> [EXERCISE REQUIREMENTS]
Look through the material below and show every line with the word "政府資料開放平臺".

#### EXTRACTED INFORMATION ####

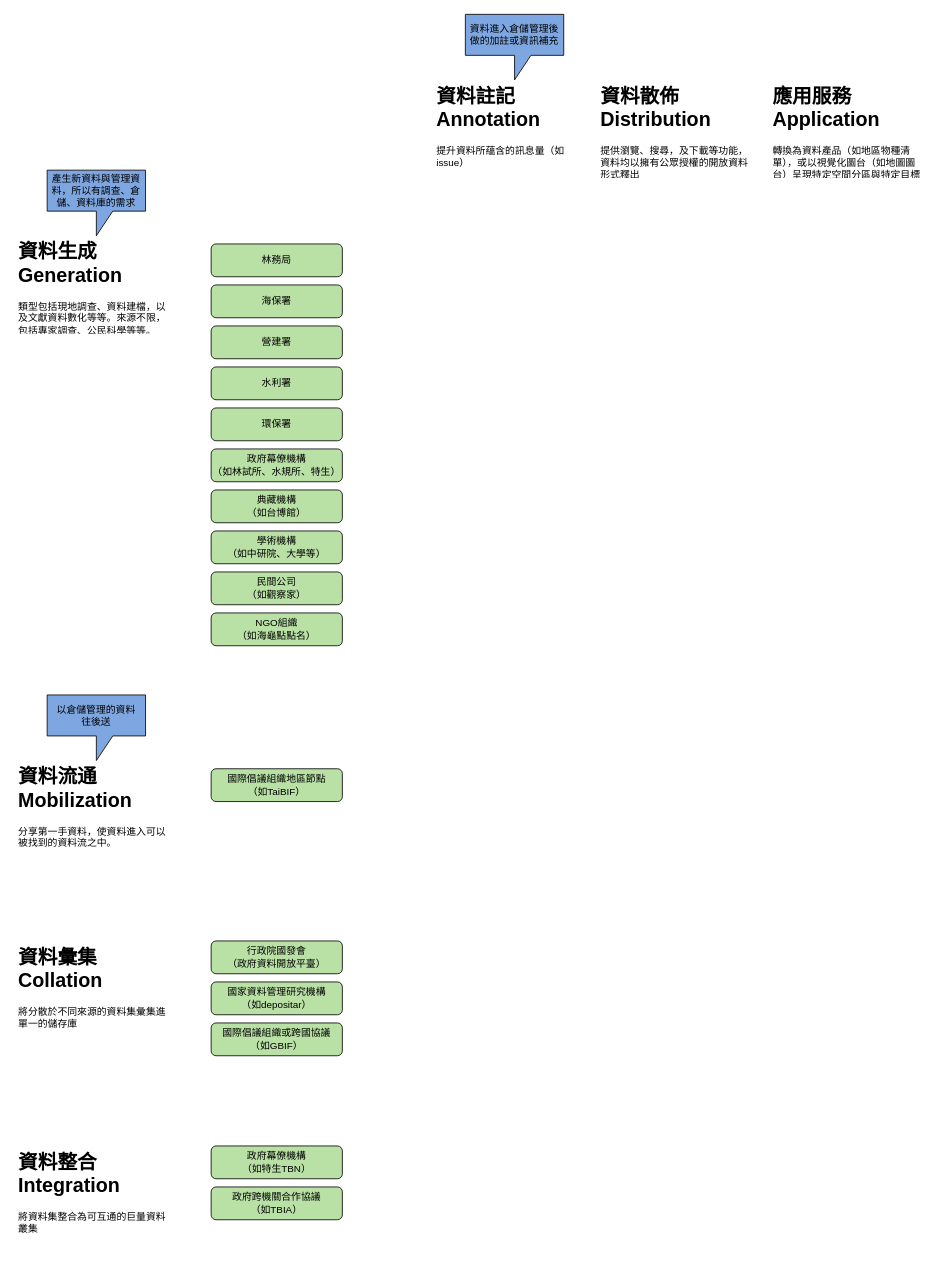
jerome-cjko/foolingAround keeps this draw.io diagram as biodiversity-informatics-organization-collab.drawio. Above is the earlier version. Source tidied: cells renumbered, new cells numbered last; positions are measured from the earlier drawing's top-left corner, leaving out a move shared by most shapes. Both pictures are drawn from the tidied source at 82%, with x=0, y=0 at pixel (14, 14).
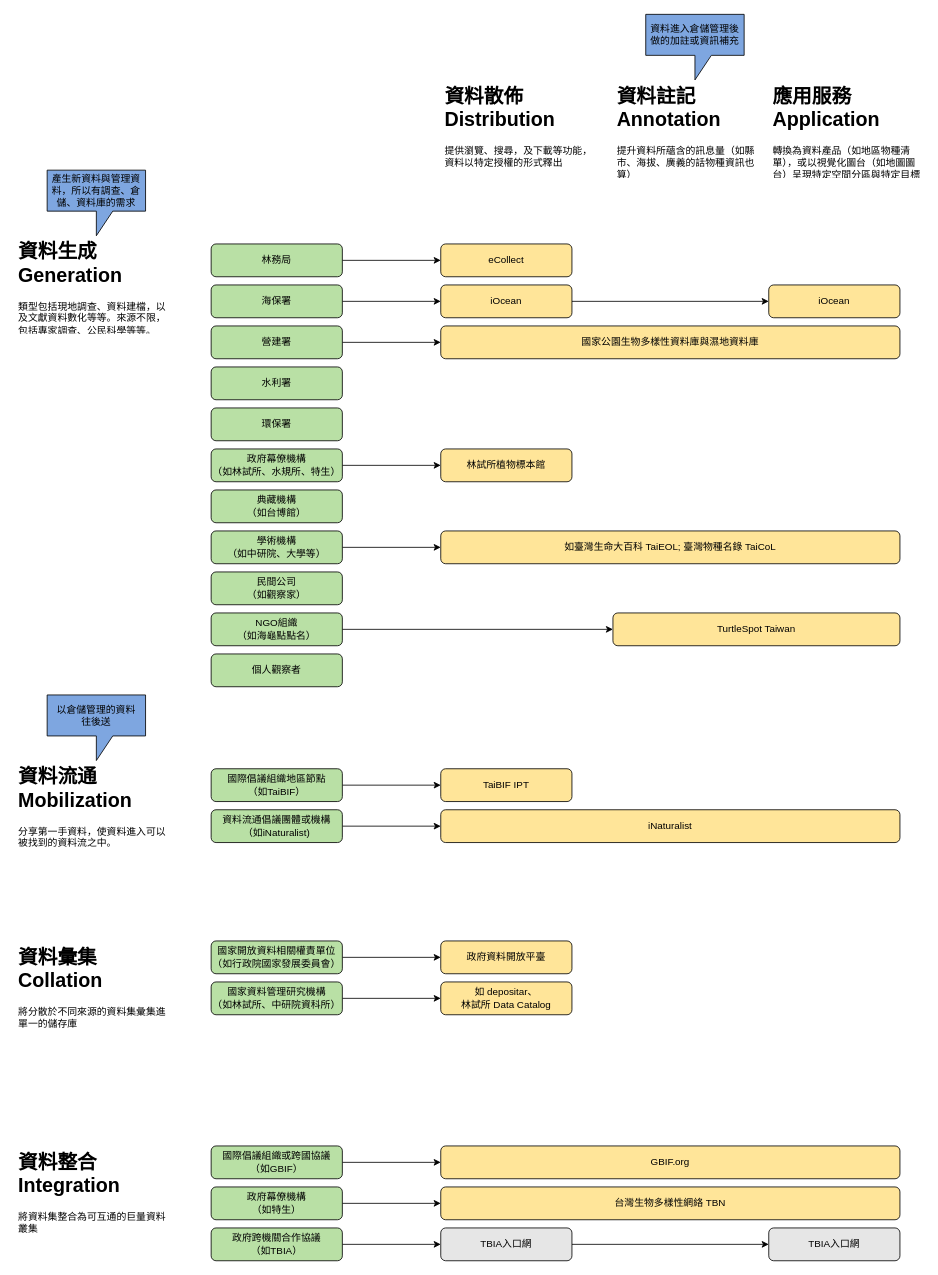
The same page after the edit.

Unchanged cells that the change refers to:
```xml
<mxCell id="15" value="林務局" style="rounded=1;whiteSpace=wrap;html=1;fillColor=#B9E0A5;" parent="1" vertex="1">
  <mxGeometry x="240" y="280" width="160" height="40" as="geometry" />
</mxCell>
<mxCell id="16" value="營建署" style="rounded=1;whiteSpace=wrap;html=1;fillColor=#B9E0A5;" parent="1" vertex="1">
  <mxGeometry x="240" y="380" width="160" height="40" as="geometry" />
</mxCell>
<mxCell id="17" value="海保署" style="rounded=1;whiteSpace=wrap;html=1;fillColor=#B9E0A5;" parent="1" vertex="1">
  <mxGeometry x="240" y="330" width="160" height="40" as="geometry" />
</mxCell>
<mxCell id="20" value="政府幕僚機構&lt;br&gt;（如林試所、水規所、特生）" style="rounded=1;whiteSpace=wrap;html=1;fillColor=#B9E0A5;" parent="1" vertex="1">
  <mxGeometry x="240" y="530" width="160" height="40" as="geometry" />
</mxCell>
<mxCell id="21" value="學術機構&lt;br&gt;（如中研院、大學等）" style="rounded=1;whiteSpace=wrap;html=1;fillColor=#B9E0A5;" parent="1" vertex="1">
  <mxGeometry x="240" y="630" width="160" height="40" as="geometry" />
</mxCell>
<mxCell id="23" value="NGO組織&lt;br&gt;（如海龜點點名）" style="rounded=1;whiteSpace=wrap;html=1;fillColor=#B9E0A5;" parent="1" vertex="1">
  <mxGeometry x="240" y="730" width="160" height="40" as="geometry" />
</mxCell>
<mxCell id="24" value="國際倡議組織地區節點&lt;br&gt;（如TaiBIF）" style="rounded=1;whiteSpace=wrap;html=1;fillColor=#B9E0A5;" parent="1" vertex="1">
  <mxGeometry x="240" y="920" width="160" height="40" as="geometry" />
</mxCell>
```

Change to the diagram source:
```diff
@@
-    <mxCell id="6" value="&lt;h1&gt;資料散佈&lt;br&gt;Distribution&lt;/h1&gt;&lt;p&gt;提供瀏覽、搜尋，及下載等功能，資料均以擁有公眾授權的開放資料形式釋出&lt;/p&gt;" style="text;html=1;strokeColor=none;fillColor=none;spacing=5;spacingTop=-20;whiteSpace=wrap;overflow=hidden;rounded=0;" parent="1" vertex="1">
-      <mxGeometry x="710" y="80" width="190" height="120" as="geometry" />
+    <mxCell id="6" value="&lt;h1&gt;資料散佈&lt;br&gt;Distribution&lt;/h1&gt;&lt;p&gt;提供瀏覽、搜尋，及下載等功能，資料以特定授權的形式釋出&lt;/p&gt;" style="text;html=1;strokeColor=none;fillColor=none;spacing=5;spacingTop=-20;whiteSpace=wrap;overflow=hidden;rounded=0;" parent="1" vertex="1">
+      <mxGeometry x="520" y="80" width="190" height="120" as="geometry" />
     </mxCell>
@@
     <mxCell id="8" style="group;" parent="1" vertex="1">
-      <mxGeometry x="510" width="190" height="200" as="geometry" />
+      <mxGeometry x="730" width="190" height="200" as="geometry" />
     </mxCell>
-    <mxCell id="9" value="&lt;h1&gt;資料註記&lt;br&gt;Annotation&lt;/h1&gt;&lt;p&gt;提升資料所蘊含的訊息量（如issue）&lt;/p&gt;" style="text;html=1;strokeColor=none;fillColor=none;spacing=5;spacingTop=-20;whiteSpace=wrap;overflow=hidden;rounded=0;" parent="8" vertex="1">
+    <mxCell id="9" value="&lt;h1&gt;資料註記&lt;br&gt;Annotation&lt;/h1&gt;&lt;p&gt;提升資料所蘊含的訊息量（如縣市、海拔、廣義的話物種資訊也算）&lt;/p&gt;" style="text;html=1;strokeColor=none;fillColor=none;spacing=5;spacingTop=-20;whiteSpace=wrap;overflow=hidden;rounded=0;" parent="8" vertex="1">
       <mxGeometry y="80" width="190" height="120" as="geometry" />
     </mxCell>
@@
+    <mxCell id="30" style="edgeStyle=orthogonalEdgeStyle;rounded=0;jettySize=auto;html=1;entryX=0;entryY=0.5;entryDx=0;entryDy=0;" parent="1" edge="1" source="15" target="45">
+      <mxGeometry relative="1" as="geometry" />
+    </mxCell>
@@
+    <mxCell id="31" style="edgeStyle=orthogonalEdgeStyle;rounded=0;jettySize=auto;html=1;exitX=1;exitY=0.5;exitDx=0;exitDy=0;entryX=0;entryY=0.5;entryDx=0;entryDy=0;fontFamily=Helvetica;fontSize=12;fontColor=default;" parent="1" edge="1" source="16" target="49">
+      <mxGeometry relative="1" as="geometry" />
+    </mxCell>
@@
+    <mxCell id="32" style="edgeStyle=orthogonalEdgeStyle;rounded=0;jettySize=auto;html=1;exitX=1;exitY=0.5;exitDx=0;exitDy=0;entryX=0;entryY=0.5;entryDx=0;entryDy=0;" parent="1" edge="1" source="17" target="47">
+      <mxGeometry relative="1" as="geometry" />
+    </mxCell>
@@
+    <mxCell id="33" style="edgeStyle=orthogonalEdgeStyle;rounded=0;jettySize=auto;html=1;exitX=1;exitY=0.5;exitDx=0;exitDy=0;fontFamily=Helvetica;fontSize=12;fontColor=default;" parent="1" edge="1" source="20" target="50">
+      <mxGeometry relative="1" as="geometry" />
+    </mxCell>
@@
+    <mxCell id="34" style="edgeStyle=orthogonalEdgeStyle;rounded=0;jettySize=auto;html=1;exitX=1;exitY=0.5;exitDx=0;exitDy=0;entryX=0;entryY=0.5;entryDx=0;entryDy=0;fontFamily=Helvetica;fontSize=12;fontColor=default;" parent="1" edge="1" source="21" target="61">
+      <mxGeometry relative="1" as="geometry" />
+    </mxCell>
@@
+    <mxCell id="35" style="edgeStyle=orthogonalEdgeStyle;rounded=0;jettySize=auto;html=1;exitX=1;exitY=0.5;exitDx=0;exitDy=0;entryX=0;entryY=0.5;entryDx=0;entryDy=0;fontFamily=Helvetica;fontSize=12;fontColor=default;" parent="1" edge="1" source="23" target="57">
+      <mxGeometry relative="1" as="geometry" />
+    </mxCell>
@@
+    <mxCell id="36" style="edgeStyle=orthogonalEdgeStyle;rounded=0;jettySize=auto;html=1;exitX=1;exitY=0.5;exitDx=0;exitDy=0;entryX=0;entryY=0.5;entryDx=0;entryDy=0;fontFamily=Helvetica;fontSize=12;fontColor=default;" parent="1" edge="1" source="24" target="55">
+      <mxGeometry relative="1" as="geometry" />
+    </mxCell>
@@
+    <mxCell id="37" style="edgeStyle=orthogonalEdgeStyle;rounded=0;jettySize=auto;html=1;exitX=1;exitY=0.5;exitDx=0;exitDy=0;entryX=0;entryY=0.5;entryDx=0;entryDy=0;fontFamily=Helvetica;fontSize=12;fontColor=default;" parent="1" edge="1" source="25" target="58">
+      <mxGeometry relative="1" as="geometry" />
+    </mxCell>
-    <mxCell id="25" value="行政院國發會&lt;br&gt;（政府資料開放平臺）" style="rounded=1;whiteSpace=wrap;html=1;fillColor=#B9E0A5;" parent="1" vertex="1">
+    <mxCell id="25" value="國家開放資料相關權責單位&lt;br&gt;（如行政院國家發展委員會）" style="rounded=1;whiteSpace=wrap;html=1;fillColor=#B9E0A5;" parent="1" vertex="1">
       <mxGeometry x="240" y="1130" width="160" height="40" as="geometry" />
     </mxCell>
+    <mxCell id="38" style="edgeStyle=orthogonalEdgeStyle;rounded=0;jettySize=auto;html=1;exitX=1;exitY=0.5;exitDx=0;exitDy=0;entryX=0;entryY=0.5;entryDx=0;entryDy=0;fontFamily=Helvetica;fontSize=12;fontColor=default;" parent="1" edge="1" source="26" target="51">
+      <mxGeometry relative="1" as="geometry" />
+    </mxCell>
-    <mxCell id="26" value="政府幕僚機構&lt;br&gt;（如特生TBN）" style="rounded=1;whiteSpace=wrap;html=1;fillColor=#B9E0A5;" parent="1" vertex="1">
-      <mxGeometry x="240" y="1380" width="160" height="40" as="geometry" />
+    <mxCell id="26" value="政府幕僚機構&lt;br&gt;（如特生）" style="rounded=1;whiteSpace=wrap;html=1;fillColor=#B9E0A5;" parent="1" vertex="1">
+      <mxGeometry x="240" y="1430" width="160" height="40" as="geometry" />
     </mxCell>
+    <mxCell id="39" style="edgeStyle=orthogonalEdgeStyle;rounded=0;jettySize=auto;html=1;exitX=1;exitY=0.5;exitDx=0;exitDy=0;entryX=0;entryY=0.5;entryDx=0;entryDy=0;fontFamily=Helvetica;fontSize=12;fontColor=default;" parent="1" edge="1" source="27" target="53">
+      <mxGeometry relative="1" as="geometry" />
+    </mxCell>
     <mxCell id="27" value="政府跨機關合作協議&lt;br&gt;（如TBIA）" style="rounded=1;whiteSpace=wrap;html=1;fillColor=#B9E0A5;" parent="1" vertex="1">
-      <mxGeometry x="240" y="1430" width="160" height="40" as="geometry" />
+      <mxGeometry x="240" y="1480" width="160" height="40" as="geometry" />
     </mxCell>
+    <mxCell id="40" style="edgeStyle=orthogonalEdgeStyle;rounded=0;jettySize=auto;html=1;exitX=1;exitY=0.5;exitDx=0;exitDy=0;entryX=0;entryY=0.5;entryDx=0;entryDy=0;fontFamily=Helvetica;fontSize=12;fontColor=default;" parent="1" edge="1" source="28" target="59">
+      <mxGeometry relative="1" as="geometry" />
+    </mxCell>
-    <mxCell id="28" value="國家資料管理研究機構&lt;br&gt;（如depositar）" style="rounded=1;whiteSpace=wrap;html=1;fillColor=#B9E0A5;" parent="1" vertex="1">
+    <mxCell id="28" value="國家資料管理研究機構&lt;br&gt;（如林試所、中研院資科所）" style="rounded=1;whiteSpace=wrap;html=1;fillColor=#B9E0A5;" parent="1" vertex="1">
       <mxGeometry x="240" y="1180" width="160" height="40" as="geometry" />
     </mxCell>
+    <mxCell id="41" style="edgeStyle=orthogonalEdgeStyle;rounded=0;jettySize=auto;html=1;exitX=1;exitY=0.5;exitDx=0;exitDy=0;entryX=0;entryY=0.5;entryDx=0;entryDy=0;fontFamily=Helvetica;fontSize=12;fontColor=default;" parent="1" edge="1" source="29" target="60">
+      <mxGeometry relative="1" as="geometry" />
+    </mxCell>
     <mxCell id="29" value="國際倡議組織或跨國協議&lt;br&gt;（如GBIF）" style="rounded=1;whiteSpace=wrap;html=1;fillColor=#B9E0A5;" parent="1" vertex="1">
-      <mxGeometry x="240" y="1230" width="160" height="40" as="geometry" />
+      <mxGeometry x="240" y="1380" width="160" height="40" as="geometry" />
     </mxCell>
+    <mxCell id="42" value="個人觀察者" style="rounded=1;whiteSpace=wrap;html=1;fillColor=#B9E0A5;" parent="1" vertex="1">
+      <mxGeometry x="240" y="780" width="160" height="40" as="geometry" />
+    </mxCell>
+    <mxCell id="43" style="edgeStyle=orthogonalEdgeStyle;rounded=0;jettySize=auto;html=1;exitX=1;exitY=0.5;exitDx=0;exitDy=0;entryX=0;entryY=0.5;entryDx=0;entryDy=0;fontFamily=Helvetica;fontSize=12;fontColor=default;" parent="1" edge="1" source="44" target="56">
+      <mxGeometry relative="1" as="geometry" />
+    </mxCell>
+    <mxCell id="44" value="資料流通倡議團體或機構&lt;br&gt;（如iNaturalist)" style="rounded=1;whiteSpace=wrap;html=1;fillColor=#B9E0A5;" parent="1" vertex="1">
+      <mxGeometry x="240" y="970" width="160" height="40" as="geometry" />
+    </mxCell>
+    <mxCell id="45" value="eCollect" style="rounded=1;whiteSpace=wrap;html=1;fillColor=#FFE599;" parent="1" vertex="1">
+      <mxGeometry x="520" y="280" width="160" height="40" as="geometry" />
+    </mxCell>
+    <mxCell id="46" style="edgeStyle=orthogonalEdgeStyle;rounded=0;jettySize=auto;html=1;exitX=1;exitY=0.5;exitDx=0;exitDy=0;entryX=0;entryY=0.5;entryDx=0;entryDy=0;" parent="1" edge="1" source="47" target="48">
+      <mxGeometry relative="1" as="geometry" />
+    </mxCell>
+    <mxCell id="47" value="iOcean" style="rounded=1;whiteSpace=wrap;html=1;fillColor=#FFE599;" parent="1" vertex="1">
+      <mxGeometry x="520" y="330" width="160" height="40" as="geometry" />
+    </mxCell>
+    <mxCell id="48" value="iOcean" style="rounded=1;whiteSpace=wrap;html=1;fillColor=#FFE599;" parent="1" vertex="1">
+      <mxGeometry x="920" y="330" width="160" height="40" as="geometry" />
+    </mxCell>
+    <mxCell id="49" value="國家公園生物多樣性資料庫與濕地資料庫" style="rounded=1;whiteSpace=wrap;html=1;fillColor=#FFE599;" parent="1" vertex="1">
+      <mxGeometry x="520" y="380" width="560" height="40" as="geometry" />
+    </mxCell>
+    <mxCell id="50" value="林試所植物標本館" style="rounded=1;whiteSpace=wrap;html=1;fillColor=#FFE599;" parent="1" vertex="1">
+      <mxGeometry x="520" y="530" width="160" height="40" as="geometry" />
+    </mxCell>
+    <mxCell id="51" value="台灣生物多樣性網絡 TBN" style="rounded=1;whiteSpace=wrap;html=1;fillColor=#FFE599;" parent="1" vertex="1">
+      <mxGeometry x="520" y="1430" width="560" height="40" as="geometry" />
+    </mxCell>
+    <mxCell id="52" style="edgeStyle=orthogonalEdgeStyle;rounded=0;jettySize=auto;html=1;exitX=1;exitY=0.5;exitDx=0;exitDy=0;entryX=0;entryY=0.5;entryDx=0;entryDy=0;fontFamily=Helvetica;fontSize=12;fontColor=default;" parent="1" edge="1" source="53" target="54">
+      <mxGeometry relative="1" as="geometry" />
+    </mxCell>
+    <mxCell id="53" value="TBIA入口網" style="rounded=1;whiteSpace=wrap;html=1;fillColor=#E6E6E6;" parent="1" vertex="1">
+      <mxGeometry x="520" y="1480" width="160" height="40" as="geometry" />
+    </mxCell>
+    <mxCell id="54" value="TBIA入口網" style="rounded=1;whiteSpace=wrap;html=1;fillColor=#E6E6E6;" parent="1" vertex="1">
+      <mxGeometry x="920" y="1480" width="160" height="40" as="geometry" />
+    </mxCell>
+    <mxCell id="55" value="TaiBIF IPT" style="rounded=1;whiteSpace=wrap;html=1;fillColor=#FFE599;" parent="1" vertex="1">
+      <mxGeometry x="520" y="920" width="160" height="40" as="geometry" />
+    </mxCell>
+    <mxCell id="56" value="iNaturalist" style="rounded=1;whiteSpace=wrap;html=1;fillColor=#FFE599;" parent="1" vertex="1">
+      <mxGeometry x="520" y="970" width="560" height="40" as="geometry" />
+    </mxCell>
+    <mxCell id="57" value="TurtleSpot Taiwan" style="rounded=1;whiteSpace=wrap;html=1;fillColor=#FFE599;" parent="1" vertex="1">
+      <mxGeometry x="730" y="730" width="350" height="40" as="geometry" />
+    </mxCell>
+    <mxCell id="58" value="政府資料開放平臺" style="rounded=1;whiteSpace=wrap;html=1;fillColor=#FFE599;" parent="1" vertex="1">
+      <mxGeometry x="520" y="1130" width="160" height="40" as="geometry" />
+    </mxCell>
+    <mxCell id="59" value="如 depositar、&lt;br&gt;林試所 Data Catalog" style="rounded=1;whiteSpace=wrap;html=1;fillColor=#FFE599;" parent="1" vertex="1">
+      <mxGeometry x="520" y="1180" width="160" height="40" as="geometry" />
+    </mxCell>
+    <mxCell id="60" value="GBIF.org" style="rounded=1;whiteSpace=wrap;html=1;fillColor=#FFE599;" parent="1" vertex="1">
+      <mxGeometry x="520" y="1380" width="560" height="40" as="geometry" />
+    </mxCell>
+    <mxCell id="61" value="如臺灣生命大百科 TaiEOL; 臺灣物種名錄 TaiCoL" style="rounded=1;whiteSpace=wrap;html=1;fillColor=#FFE599;" parent="1" vertex="1">
+      <mxGeometry x="520" y="630" width="560" height="40" as="geometry" />
+    </mxCell>
```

####

> [TASK RESULT]
-    <mxCell id="25" value="行政院國發會&lt;br&gt;（政府資料開放平臺）" style="rounded=1;whiteSpace=wrap;html=1;fillColor=#B9E0A5;" parent="1" vertex="1">
+    <mxCell id="58" value="政府資料開放平臺" style="rounded=1;whiteSpace=wrap;html=1;fillColor=#FFE599;" parent="1" vertex="1">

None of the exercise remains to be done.